> Problem description
If "correrá" shows up in a line of the material, return that line.

> Data to process
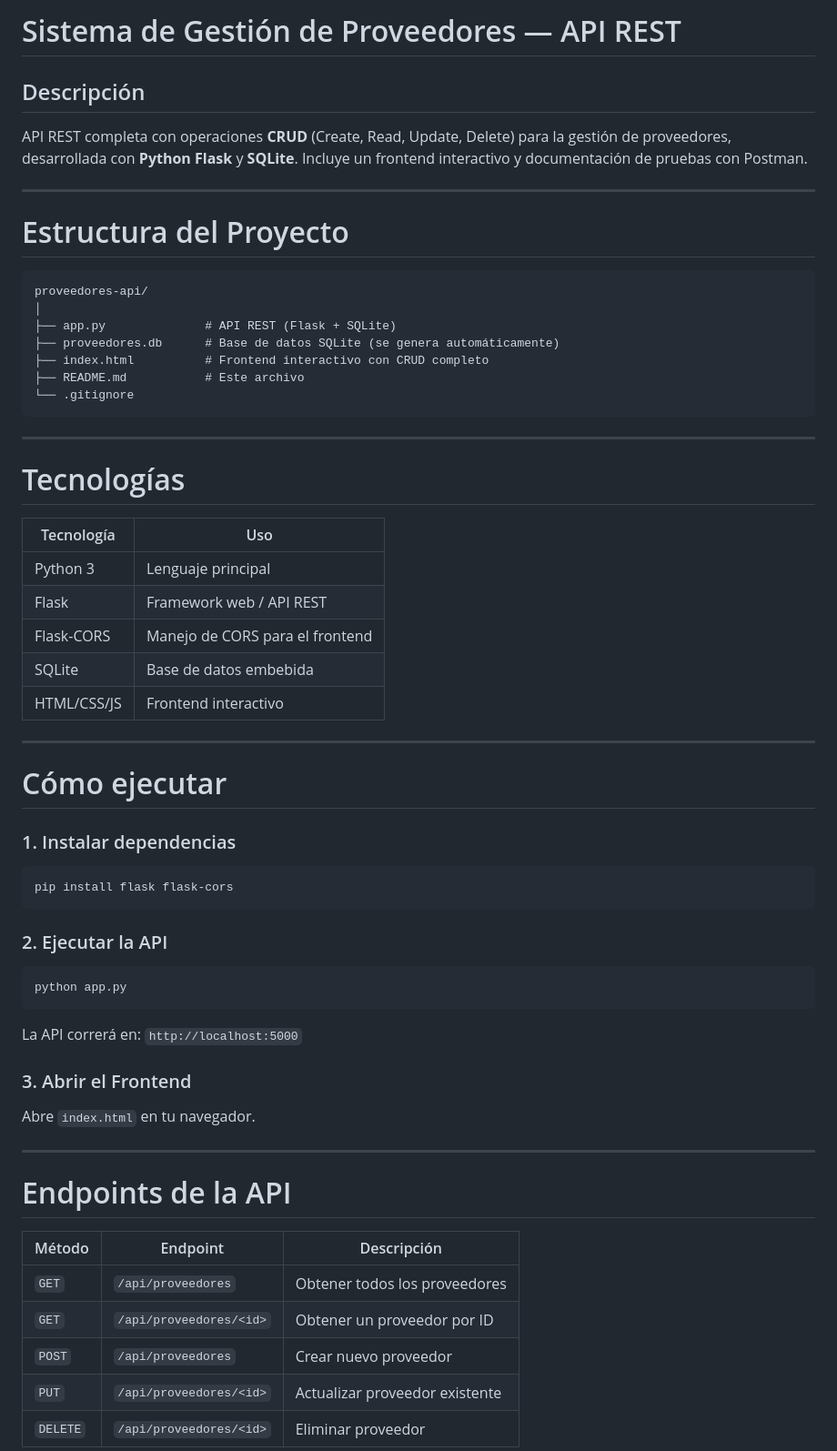
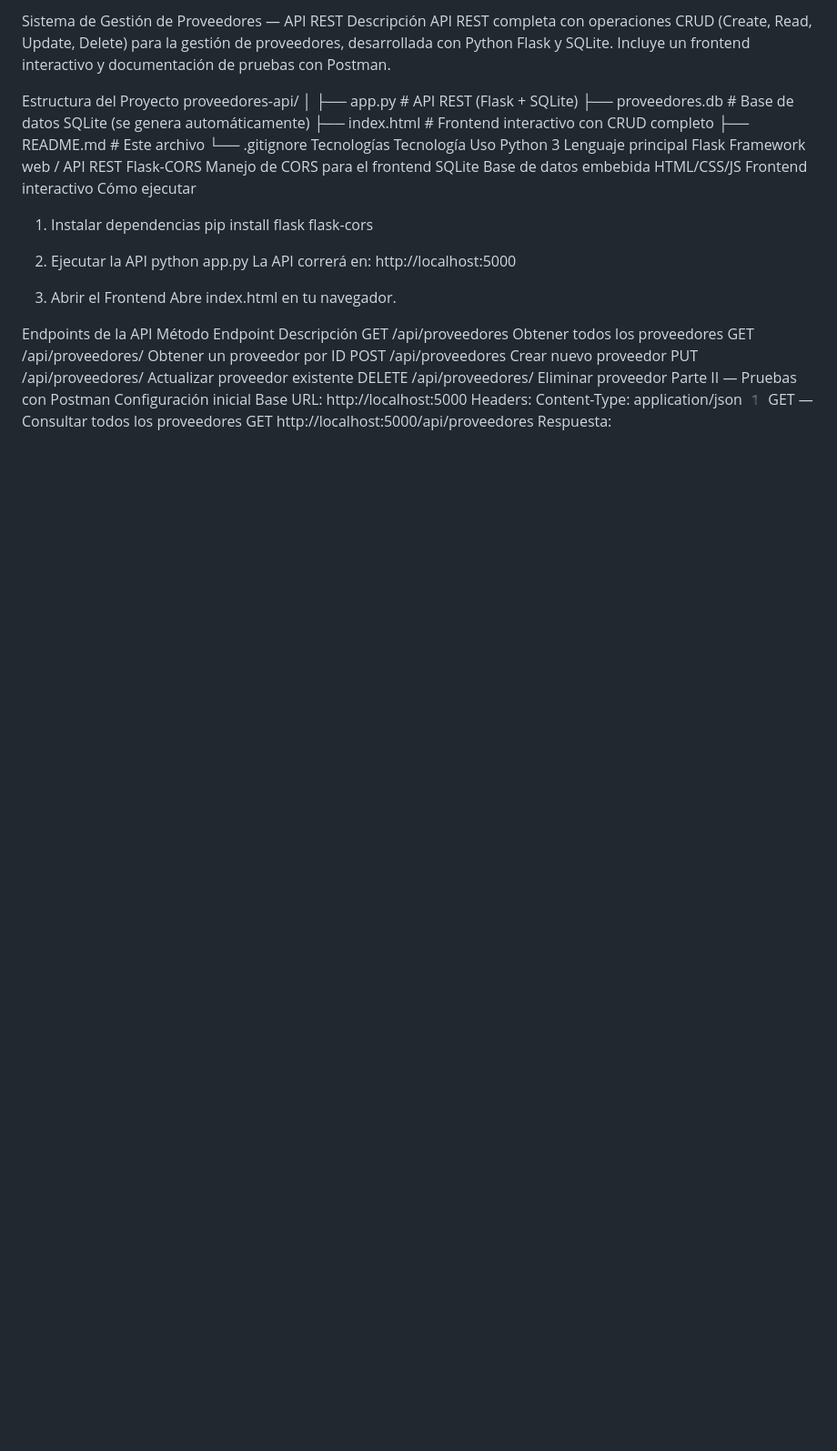
Before and after one commit to Todologo28/TALLER-3---BASE-DE-DATOS-CON-API, a Markdown page: readme.md, the part around one of its changes. Shown at 91% size. Rendered like a GitHub page; blank space fills up the shorter version.

````diff
--- a/readme.md
+++ b/readme.md
@@ -1,13 +1,8 @@
-#  Sistema de Gestión de Proveedores — API REST
+Sistema de Gestión de Proveedores — API REST
+Descripción
+API REST completa con operaciones CRUD (Create, Read, Update, Delete) para la gestión de proveedores, desarrollada con Python Flask y SQLite. Incluye un frontend interactivo y documentación de pruebas con Postman.
 
-## Descripción
-API REST completa con operaciones **CRUD** (Create, Read, Update, Delete) para la gestión de proveedores, desarrollada con **Python Flask** y **SQLite**. Incluye un frontend interactivo y documentación de pruebas con Postman.
-
----
-
-# Estructura del Proyecto
-
-```
+Estructura del Proyecto
 proveedores-api/
 │
 ├── app.py              # API REST (Flask + SQLite)
@@ -15,47 +10,35 @@ proveedores-api/
 ├── index.html          # Frontend interactivo con CRUD completo
 ├── README.md           # Este archivo
 └── .gitignore
-```
+Tecnologías
+Tecnología	Uso
+Python 3	Lenguaje principal
+Flask	Framework web / API REST
+Flask-CORS	Manejo de CORS para el frontend
+SQLite	Base de datos embebida
+HTML/CSS/JS	Frontend interactivo
+Cómo ejecutar
+1. Instalar dependencias
+pip install flask flask-cors
+2. Ejecutar la API
+python app.py
+La API correrá en: http://localhost:5000
 
----
+3. Abrir el Frontend
+Abre index.html en tu navegador.
 
-# Tecnologías
+Endpoints de la API
+Método	Endpoint	Descripción
+GET	/api/proveedores	Obtener todos los proveedores
+GET	/api/proveedores/<id>	Obtener un proveedor por ID
+POST	/api/proveedores	Crear nuevo proveedor
+PUT	/api/proveedores/<id>	Actualizar proveedor existente
+DELETE	/api/proveedores/<id>	Eliminar proveedor
+Parte II — Pruebas con Postman
+Configuración inicial
+Base URL: http://localhost:5000
+Headers: Content-Type: application/json
+1️ GET — Consultar todos los proveedores
+GET http://localhost:5000/api/proveedores
+Respuesta:
 
-| Tecnología | Uso |
-|---|---|
-| Python 3 | Lenguaje principal |
-| Flask | Framework web / API REST |
-| Flask-CORS | Manejo de CORS para el frontend |
-| SQLite | Base de datos embebida |
-| HTML/CSS/JS | Frontend interactivo |
-
----
-
-# Cómo ejecutar
-
-### 1. Instalar dependencias
-```bash
-pip install flask flask-cors
-```
-
-### 2. Ejecutar la API
-```bash
-python app.py
-```
-La API correrá en: `http://localhost:5000`
-
-### 3. Abrir el Frontend
-Abre `index.html` en tu navegador.
-
----
-
-# Endpoints de la API
-
-| Método | Endpoint | Descripción |
-|---|---|---|
-| `GET` | `/api/proveedores` | Obtener todos los proveedores |
-| `GET` | `/api/proveedores/<id>` | Obtener un proveedor por ID |
-| `POST` | `/api/proveedores` | Crear nuevo proveedor |
-| `PUT` | `/api/proveedores/<id>` | Actualizar proveedor existente |
-| `DELETE` | `/api/proveedores/<id>` | Eliminar proveedor |
-
````
Also changed, not shown: other parts of readme.md (+30 -76 lines).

> The completed task
+La API correrá en: http://localhost:5000
-La API correrá en: `http://localhost:5000`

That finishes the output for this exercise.